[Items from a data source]
= Beginning of Section =

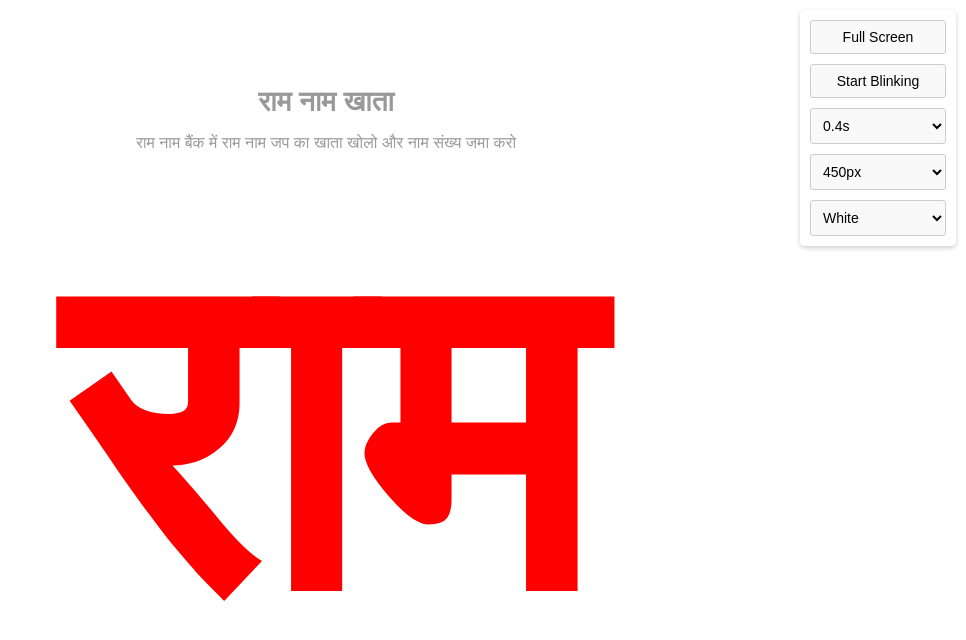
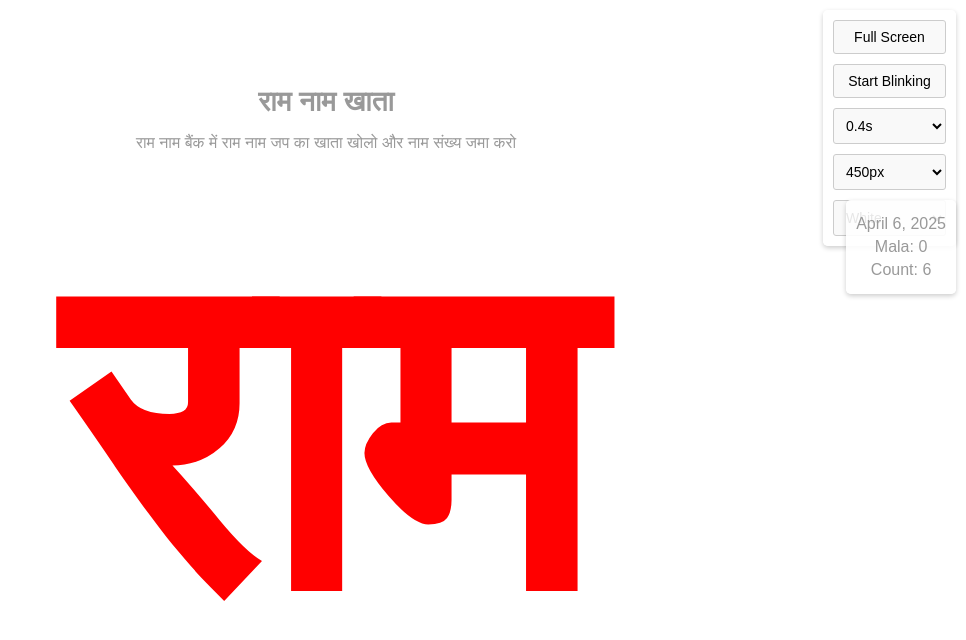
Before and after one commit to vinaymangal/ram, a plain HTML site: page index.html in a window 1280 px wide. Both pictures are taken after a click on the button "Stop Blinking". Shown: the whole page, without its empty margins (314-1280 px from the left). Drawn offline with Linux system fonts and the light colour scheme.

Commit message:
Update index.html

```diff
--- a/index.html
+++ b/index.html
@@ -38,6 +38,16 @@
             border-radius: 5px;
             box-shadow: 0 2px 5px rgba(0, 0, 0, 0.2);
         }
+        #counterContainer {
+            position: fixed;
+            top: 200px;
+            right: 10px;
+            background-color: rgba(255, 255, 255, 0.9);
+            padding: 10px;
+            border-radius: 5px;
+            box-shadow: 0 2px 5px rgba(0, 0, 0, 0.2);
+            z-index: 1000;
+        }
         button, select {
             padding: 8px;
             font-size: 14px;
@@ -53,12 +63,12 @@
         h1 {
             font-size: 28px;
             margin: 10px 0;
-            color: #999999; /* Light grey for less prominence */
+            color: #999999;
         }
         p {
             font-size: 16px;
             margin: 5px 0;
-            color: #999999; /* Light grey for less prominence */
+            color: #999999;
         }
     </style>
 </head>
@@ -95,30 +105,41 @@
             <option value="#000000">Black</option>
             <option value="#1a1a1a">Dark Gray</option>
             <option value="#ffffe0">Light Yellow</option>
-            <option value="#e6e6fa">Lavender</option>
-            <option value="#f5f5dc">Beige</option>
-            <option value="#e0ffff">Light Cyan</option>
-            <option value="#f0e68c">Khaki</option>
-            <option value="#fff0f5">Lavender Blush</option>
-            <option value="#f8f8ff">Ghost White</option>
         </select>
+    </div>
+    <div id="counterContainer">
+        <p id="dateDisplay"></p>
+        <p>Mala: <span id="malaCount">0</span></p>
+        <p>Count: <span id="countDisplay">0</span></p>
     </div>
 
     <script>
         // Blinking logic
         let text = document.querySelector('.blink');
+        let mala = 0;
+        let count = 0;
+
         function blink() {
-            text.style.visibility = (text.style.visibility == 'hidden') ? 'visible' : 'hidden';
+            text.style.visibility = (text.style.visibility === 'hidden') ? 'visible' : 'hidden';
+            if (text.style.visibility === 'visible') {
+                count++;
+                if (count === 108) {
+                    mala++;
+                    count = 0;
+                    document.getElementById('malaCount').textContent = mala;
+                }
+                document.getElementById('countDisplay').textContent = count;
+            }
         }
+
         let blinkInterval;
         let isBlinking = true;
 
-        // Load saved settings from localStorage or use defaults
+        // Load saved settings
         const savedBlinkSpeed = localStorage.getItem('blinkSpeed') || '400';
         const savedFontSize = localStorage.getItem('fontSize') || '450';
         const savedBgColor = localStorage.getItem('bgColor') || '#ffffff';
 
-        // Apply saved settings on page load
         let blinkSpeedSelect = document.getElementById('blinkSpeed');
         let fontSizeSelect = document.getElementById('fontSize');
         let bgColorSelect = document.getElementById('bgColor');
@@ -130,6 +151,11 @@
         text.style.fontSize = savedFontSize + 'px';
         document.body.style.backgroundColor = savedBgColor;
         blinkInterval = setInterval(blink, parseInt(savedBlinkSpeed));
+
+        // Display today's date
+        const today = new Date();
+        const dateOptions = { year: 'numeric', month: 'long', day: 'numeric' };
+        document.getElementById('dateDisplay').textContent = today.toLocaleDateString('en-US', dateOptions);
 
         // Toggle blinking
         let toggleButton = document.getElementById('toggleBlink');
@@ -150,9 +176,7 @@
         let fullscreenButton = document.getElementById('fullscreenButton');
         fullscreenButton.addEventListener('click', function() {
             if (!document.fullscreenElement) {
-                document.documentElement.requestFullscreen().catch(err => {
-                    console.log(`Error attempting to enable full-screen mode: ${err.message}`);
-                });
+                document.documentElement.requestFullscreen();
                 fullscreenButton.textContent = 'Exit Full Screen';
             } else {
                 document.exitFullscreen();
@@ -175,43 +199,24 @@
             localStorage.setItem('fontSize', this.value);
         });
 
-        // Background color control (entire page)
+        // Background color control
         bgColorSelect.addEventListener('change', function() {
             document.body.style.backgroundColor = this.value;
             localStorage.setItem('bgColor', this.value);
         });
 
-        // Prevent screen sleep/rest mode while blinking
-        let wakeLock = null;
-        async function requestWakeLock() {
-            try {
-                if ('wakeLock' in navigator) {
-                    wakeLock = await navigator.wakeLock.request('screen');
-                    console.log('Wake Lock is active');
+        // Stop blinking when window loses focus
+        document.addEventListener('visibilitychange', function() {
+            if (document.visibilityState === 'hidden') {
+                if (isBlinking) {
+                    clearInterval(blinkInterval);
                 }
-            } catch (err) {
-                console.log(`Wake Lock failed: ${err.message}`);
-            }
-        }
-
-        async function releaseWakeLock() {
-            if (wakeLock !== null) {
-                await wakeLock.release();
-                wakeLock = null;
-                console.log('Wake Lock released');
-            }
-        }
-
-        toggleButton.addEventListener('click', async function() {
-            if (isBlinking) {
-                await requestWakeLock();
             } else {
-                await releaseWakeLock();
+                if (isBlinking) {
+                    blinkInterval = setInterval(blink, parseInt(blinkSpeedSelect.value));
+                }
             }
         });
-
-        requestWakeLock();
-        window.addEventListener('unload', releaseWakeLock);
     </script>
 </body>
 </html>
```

= End of Section =

__INSTRUCTIONS FOR THE TASK__. Copy every line from the records above that contains the word "function".

__OUTPUT OF THE EXERCISE__.
         function blink() {
         fullscreenButton.addEventListener('click', function() {
         bgColorSelect.addEventListener('change', function() {
-        async function requestWakeLock() {
+        document.addEventListener('visibilitychange', function() {
-        async function releaseWakeLock() {
-        toggleButton.addEventListener('click', async function() {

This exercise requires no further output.